Third, as most existing works on anypath routing SAAR is a central algorithm that calculates the path costs and forms the forwarder lists. It can be utilized to determine the workloads of the forwarders based on MORE 

Conclusion and Feature Work

In this Spatial Reusability-Aware Routing in Multi-Hop Wireless Networks paper, we have demonstrated that we can significantly improve the end-to-end throughput in multihop wireless networks, by carefully considering spatial reusability of the wireless communication media. We have presented two protocols, SASR and SAAR, for spatial reusability-aware single-path routing and anypath routing, respectively. We have also implemented our protocols, and compared them with existing routing protocols with the data rates of 11 Mbps and 54 Mbps.

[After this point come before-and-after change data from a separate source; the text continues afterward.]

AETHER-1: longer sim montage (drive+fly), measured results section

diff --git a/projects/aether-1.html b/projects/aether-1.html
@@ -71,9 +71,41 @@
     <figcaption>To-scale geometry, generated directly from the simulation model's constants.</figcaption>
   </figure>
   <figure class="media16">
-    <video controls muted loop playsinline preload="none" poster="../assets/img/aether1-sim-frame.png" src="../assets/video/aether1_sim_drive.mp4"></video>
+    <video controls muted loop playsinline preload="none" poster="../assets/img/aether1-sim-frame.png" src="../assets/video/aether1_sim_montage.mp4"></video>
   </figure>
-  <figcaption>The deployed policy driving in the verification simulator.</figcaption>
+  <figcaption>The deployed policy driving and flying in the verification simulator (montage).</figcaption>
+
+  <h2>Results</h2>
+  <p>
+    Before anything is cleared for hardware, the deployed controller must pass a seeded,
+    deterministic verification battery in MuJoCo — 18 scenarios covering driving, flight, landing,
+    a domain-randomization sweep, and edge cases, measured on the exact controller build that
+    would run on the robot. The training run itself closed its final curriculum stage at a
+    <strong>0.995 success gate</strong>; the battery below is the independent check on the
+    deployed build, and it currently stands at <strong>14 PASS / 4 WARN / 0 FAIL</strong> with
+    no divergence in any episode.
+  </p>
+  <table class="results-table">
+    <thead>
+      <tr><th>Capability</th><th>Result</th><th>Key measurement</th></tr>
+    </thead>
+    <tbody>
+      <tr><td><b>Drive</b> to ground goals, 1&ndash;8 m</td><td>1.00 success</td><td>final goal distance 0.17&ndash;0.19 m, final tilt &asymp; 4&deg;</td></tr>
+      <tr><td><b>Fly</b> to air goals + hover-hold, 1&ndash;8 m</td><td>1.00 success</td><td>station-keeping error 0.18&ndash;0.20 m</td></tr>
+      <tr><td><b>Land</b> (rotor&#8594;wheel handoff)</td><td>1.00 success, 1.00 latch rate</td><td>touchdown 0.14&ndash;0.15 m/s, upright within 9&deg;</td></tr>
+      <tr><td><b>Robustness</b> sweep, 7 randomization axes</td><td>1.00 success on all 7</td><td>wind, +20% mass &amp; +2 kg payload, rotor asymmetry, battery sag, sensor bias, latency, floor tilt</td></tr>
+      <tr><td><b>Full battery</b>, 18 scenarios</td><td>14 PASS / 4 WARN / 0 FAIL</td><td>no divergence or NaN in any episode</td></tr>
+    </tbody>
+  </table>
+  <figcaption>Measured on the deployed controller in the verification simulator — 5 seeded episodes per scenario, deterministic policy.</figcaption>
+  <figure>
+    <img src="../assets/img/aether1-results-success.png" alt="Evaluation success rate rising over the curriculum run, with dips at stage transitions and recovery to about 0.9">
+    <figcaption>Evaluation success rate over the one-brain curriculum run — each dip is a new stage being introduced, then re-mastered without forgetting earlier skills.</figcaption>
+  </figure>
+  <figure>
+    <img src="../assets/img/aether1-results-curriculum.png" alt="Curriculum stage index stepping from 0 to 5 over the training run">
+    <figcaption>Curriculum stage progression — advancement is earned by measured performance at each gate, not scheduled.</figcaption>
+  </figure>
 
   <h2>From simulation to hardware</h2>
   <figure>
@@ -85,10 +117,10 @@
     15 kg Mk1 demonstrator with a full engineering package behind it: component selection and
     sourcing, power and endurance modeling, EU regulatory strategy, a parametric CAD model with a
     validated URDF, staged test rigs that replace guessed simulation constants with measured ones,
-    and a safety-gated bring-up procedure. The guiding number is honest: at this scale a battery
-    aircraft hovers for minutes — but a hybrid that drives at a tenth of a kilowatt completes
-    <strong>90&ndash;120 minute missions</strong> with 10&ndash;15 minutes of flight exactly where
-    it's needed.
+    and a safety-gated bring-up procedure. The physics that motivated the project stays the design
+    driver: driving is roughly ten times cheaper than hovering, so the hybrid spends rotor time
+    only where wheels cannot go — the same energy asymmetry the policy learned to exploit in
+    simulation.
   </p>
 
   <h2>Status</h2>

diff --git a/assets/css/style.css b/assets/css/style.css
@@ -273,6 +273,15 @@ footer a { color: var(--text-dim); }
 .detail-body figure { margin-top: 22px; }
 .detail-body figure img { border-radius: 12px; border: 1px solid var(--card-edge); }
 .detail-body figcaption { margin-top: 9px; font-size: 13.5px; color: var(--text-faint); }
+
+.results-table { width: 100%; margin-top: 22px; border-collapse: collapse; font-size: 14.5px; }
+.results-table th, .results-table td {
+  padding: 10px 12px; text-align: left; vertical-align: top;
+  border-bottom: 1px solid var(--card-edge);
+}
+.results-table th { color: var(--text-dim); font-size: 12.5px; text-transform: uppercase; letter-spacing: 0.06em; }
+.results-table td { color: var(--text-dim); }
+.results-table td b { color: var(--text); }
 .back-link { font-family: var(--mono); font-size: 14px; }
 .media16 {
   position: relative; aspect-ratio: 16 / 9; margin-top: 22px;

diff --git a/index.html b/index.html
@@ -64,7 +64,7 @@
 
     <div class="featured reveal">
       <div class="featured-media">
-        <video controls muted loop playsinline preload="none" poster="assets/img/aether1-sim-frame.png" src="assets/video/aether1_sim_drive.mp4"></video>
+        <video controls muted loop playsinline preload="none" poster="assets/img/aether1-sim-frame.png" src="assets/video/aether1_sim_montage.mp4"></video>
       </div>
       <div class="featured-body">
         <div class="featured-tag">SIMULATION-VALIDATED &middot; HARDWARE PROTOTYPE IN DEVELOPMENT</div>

Evaluation results show that SASR and SAAR algorithms can achieve more significant end-to-end throughput gains under higher data rates.Forthe case of single-flow,SASR achieves a throughput gain of as high as 5.3× under 54 Mbps, while for SAAR, the maximum gain can reach 71.6%. Furthermore, in multi-flow case, SASR can also improve the per-flow average throughputs by more than 20%. Meanwhile, the tremendous throughput gains only require acceptable additional transmission overheads. The extra transmission overheads of route request are less than 10% in our evaluation. In 80% cases, the overall transmission counts are increased by no more than 2 with SASR, while for SAAR, most of the increments are below 1. As for the future work, one direction is to further explore opportunities to improve the performance of our routing algorithms by analyzing special underperforming cases identified in the evaluation. Another direction is to investigate inter-flow spatial reusability, and to optimize system-wide performance.